Like a lot of women my age, I first saw her Sam handbag when I was 19 and the woman that I was nannying for had it. I had never heard of her but I fell in love with it and had to have one. Needless to say, it took awhile for me to save up, but, oh my word, when I did get it. I loved that bag so freaking much.

And now? These days I’m a consignment shopper and thrifter – and generally not a brand person – but I still love Kate. I have a bag I carry regularly but she travels with me every day in this form:

I have every intention of carrying it until it actually falls apart – kind of like I did my first Sam bag.

I don’t even bank with the Regions in my town, but when I have gone in for business stuff, the sweet lady who is the head teller noticed it was Regions green and I told her our Mom retired from Regions. Because of that, she remembers me and my lil’ wallet, even though I’m not a customer. Just a funny, sweet thing.

So I was totally shocked when I woke up Tuesday morning to the notification that Kate had passed away and then just heartbroken when all the details began pouring in.

Tonight, as I sat down to write, I looked through some articles and think this one bears passing on (just because I love it):


Because she died due to depression and anxiety, there are a few things I want to share:

I noticed that many people who knew her wrote that she “seemed happy” and almost implied that they supposed that wasn’t true and both her husband and father spoke with her the night before she died and said she was upbeat. She may well have been. Her happiness didn’t have to have been an act.

Two common risk factors for suicide are chronic physical illness and mental illness. As someone who lives with both, in the form of RA and anxiety, I can honestly say that, even during flares, pain and anxiety are often much easier to cope with during normal waking hours than in the middle of the night so I can see how she could have been fine that evening and then very not okay later.

During the day, there are distractions and there is activity and people are around.

At night, when it’s quieter, it’s easier to get into the bad places – anxiety tends to come on and pain actually tends to be worse – so you are really in danger if you are already struggling in some way.

I am so blessed to have my husband and daughter I can wake up if I really need to – if the pains are paining too much or the anxiety has me on the ceiling – and this little dude who always burns the midnight oil with me on wakeful nights:

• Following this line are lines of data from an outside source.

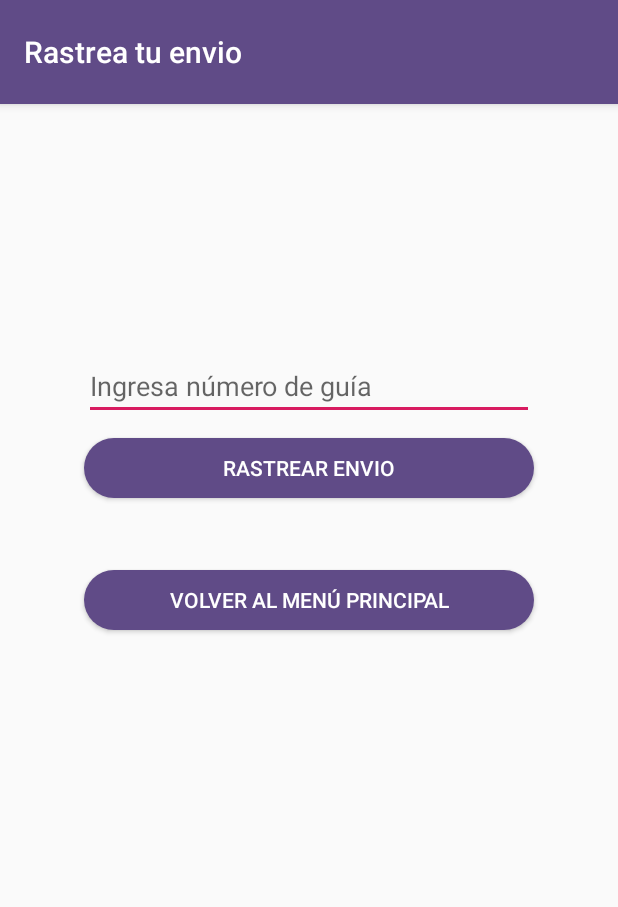
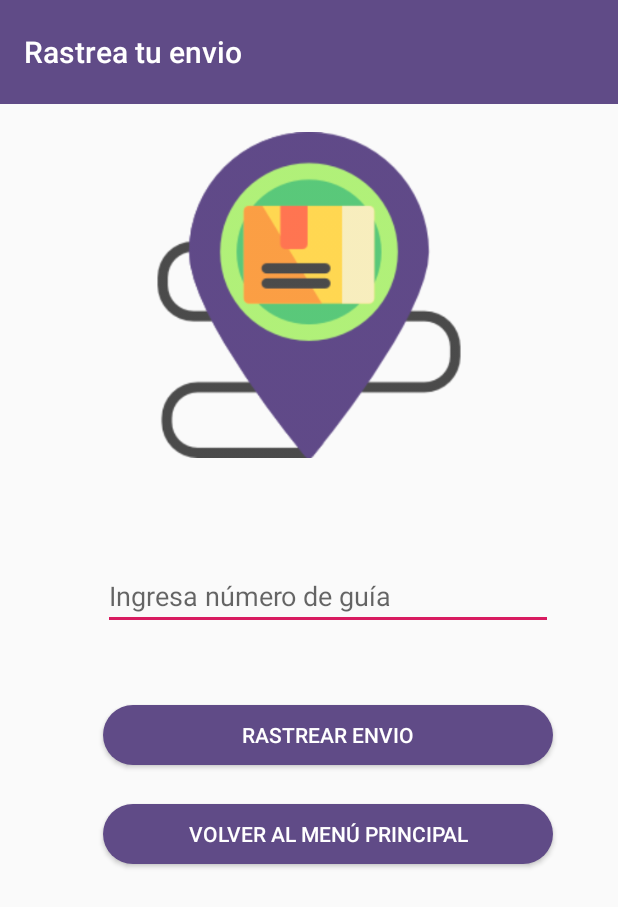
Before and after one commit to jesusmario/TrackPack-App, an Android app: the RastrearEnvio screen opened directly, with no data from a screen before it, on a phone screen of 412 x 824 dp. Shown: the top 907 px of the screen. Run offline under Robolectric (Android 15) with nearby library versions, the phone set to English and light mode, and no system bars.

Commit message:
Implementación de Finish en las actividades anteriores y logo en rastrear envio.

```diff
--- a/app/src/main/java/integrador/itson/mx/trackpack/OnBoarding.java
+++ b/app/src/main/java/integrador/itson/mx/trackpack/OnBoarding.java
@@ -41,6 +41,7 @@ Button buttonob1;
             public void onClick(View v) {
                 Intent skipOnBoarding = new Intent(OnBoarding.this, MenuPrincipal.class);
                 startActivity(skipOnBoarding);
+                finish();
             }
         });
 
@@ -49,6 +50,7 @@ Button buttonob1;
             public void onClick(View v) {
                 Intent buttonobl = new Intent(OnBoarding.this, OnBoarding2.class);
                 startActivity(buttonobl);
+                finish();
             }
         });
 
--- a/app/src/main/java/integrador/itson/mx/trackpack/OnBoarding2.java
+++ b/app/src/main/java/integrador/itson/mx/trackpack/OnBoarding2.java
@@ -37,6 +37,7 @@ public class OnBoarding2 extends AppCompatActivity {
             public void onClick(View v) {
                 Intent skipOnBoarding = new Intent(OnBoarding2.this, MenuPrincipal.class);
                 startActivity(skipOnBoarding);
+                finish();
             }
         });
 
@@ -45,6 +46,8 @@ public class OnBoarding2 extends AppCompatActivity {
             public void onClick(View v) {
                 Intent buttonob2 = new Intent(OnBoarding2.this, OnBoarding3.class);
                 startActivity(buttonob2);
+                finish();
+
             }
         });
     }
--- a/app/src/main/java/integrador/itson/mx/trackpack/OnBoarding3.java
+++ b/app/src/main/java/integrador/itson/mx/trackpack/OnBoarding3.java
@@ -40,6 +40,7 @@ public class OnBoarding3 extends AppCompatActivity {
             public void onClick(View v) {
                 Intent skipOnBoarding = new Intent(OnBoarding3.this, MenuPrincipal.class);
                 startActivity(skipOnBoarding);
+                finish();
             }
         });
 
@@ -48,6 +49,7 @@ public class OnBoarding3 extends AppCompatActivity {
             @Override
             public void onClick(View v) {
                 startActivity(new Intent(OnBoarding3.this, MenuPrincipal.class));
+                finish();
             }
         });
 
--- a/app/src/main/res/layout/calc_costo_envio.xml
+++ b/app/src/main/res/layout/calc_costo_envio.xml
@@ -88,7 +88,9 @@
         android:layout_marginTop="5dp"
         android:textAlignment="viewStart"
         android:textColor="@android:color/black"
-        android:textSize="18sp" />
+        android:textSize="18sp"
+        android:inputType="number"
+        android:numeric="integer" />
 
     <Button
         android:id="@+id/btnCalcular"
--- a/app/src/main/res/layout/rastrear_envio.xml
+++ b/app/src/main/res/layout/rastrear_envio.xml
@@ -13,41 +13,56 @@
         android:background="@color/colorPrimary"
         app:title="@string/titulo_RastrearEnv"
         app:titleTextColor="@color/coloresTitulos"
-        android:elevation="4dp"
+        android:elevation="0dp"
         android:theme="@style/ThemeOverlay.AppCompat.ActionBar"
         app:popupTheme="@style/ThemeOverlay.AppCompat.Light" />
+
+    <ImageView
+        android:id="@+id/rastrearEnvioLogo"
+        android:layout_width="228dp"
+        android:layout_height="217dp"
+        android:layout_centerHorizontal="true"
+        android:layout_marginTop="88dp"
+        android:src="@drawable/rastreotp"
+        app:layout_constraintEnd_toEndOf="parent"
+        app:layout_constraintHorizontal_bias="0.497"
+        app:layout_constraintStart_toStartOf="parent"
+        app:layout_constraintTop_toTopOf="parent" />
 
     <EditText
         android:id="@+id/txtNumGuia"
         android:layout_width="300dp"
         android:layout_height="40dp"
-        android:layout_centerHorizontal="true"
-        android:layout_marginTop="240dp"
+        android:layout_alignParentEnd="true"
+        android:layout_marginTop="380dp"
+        android:layout_marginEnd="43dp"
         android:hint="Ingresa número de guía"
-        />
+        android:inputType="number"
+        android:numeric="integer" />
 
     <Button
         android:id="@+id/btnRastrear"
         android:layout_width="300dp"
         android:layout_height="40dp"
+        android:layout_below="@+id/txtNumGuia"
+        android:layout_alignStart="@+id/txtNumGuia"
+        android:layout_marginTop="50dp"
         android:background="@drawable/edit_circle"
-        android:layout_centerHorizontal="true"
-        android:layout_below="@id/txtNumGuia"
-        android:layout_marginTop="12dp"
         android:text="Rastrear envio"
-        android:textColor="@android:color/white"
-        />
+        android:textColor="@android:color/white" />
 
     <Button
         android:id="@+id/btnRegresar"
         android:layout_width="300dp"
         android:layout_height="40dp"
+        android:layout_below="@+id/txtNumGuia"
+        android:layout_alignStart="@+id/txtNumGuia"
+        android:layout_marginStart="0dp"
+        android:layout_marginTop="116dp"
+
         android:background="@drawable/edit_circle"
-        android:layout_centerHorizontal="true"
-        android:layout_below="@id/txtNumGuia"
-        android:layout_marginTop="100dp"
-        android:textColor="@android:color/white"
-        android:text="@string/boton_regresar" />
+        android:text="@string/boton_regresar"
+        android:textColor="@android:color/white" />
 
 
 
```
Also changed, not shown: app/src/main/res/drawable/rastreotp.png (added).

However, everyone doesn’t have that support system – and everyone who struggles NEEDS one – so the best advice I can give is for us to all do our best to be that friend and that family member who is available – to be woken up or inconvenienced or to go and sit with someone who is having a really bad night.

And, also, let’s all love on our people and be very aware of when they are struggling.

Sometimes life is just plain hard, and everybody – no matter who they are – needs help at some point.

Be well, everybody. Look after your people.

Grace and blessings.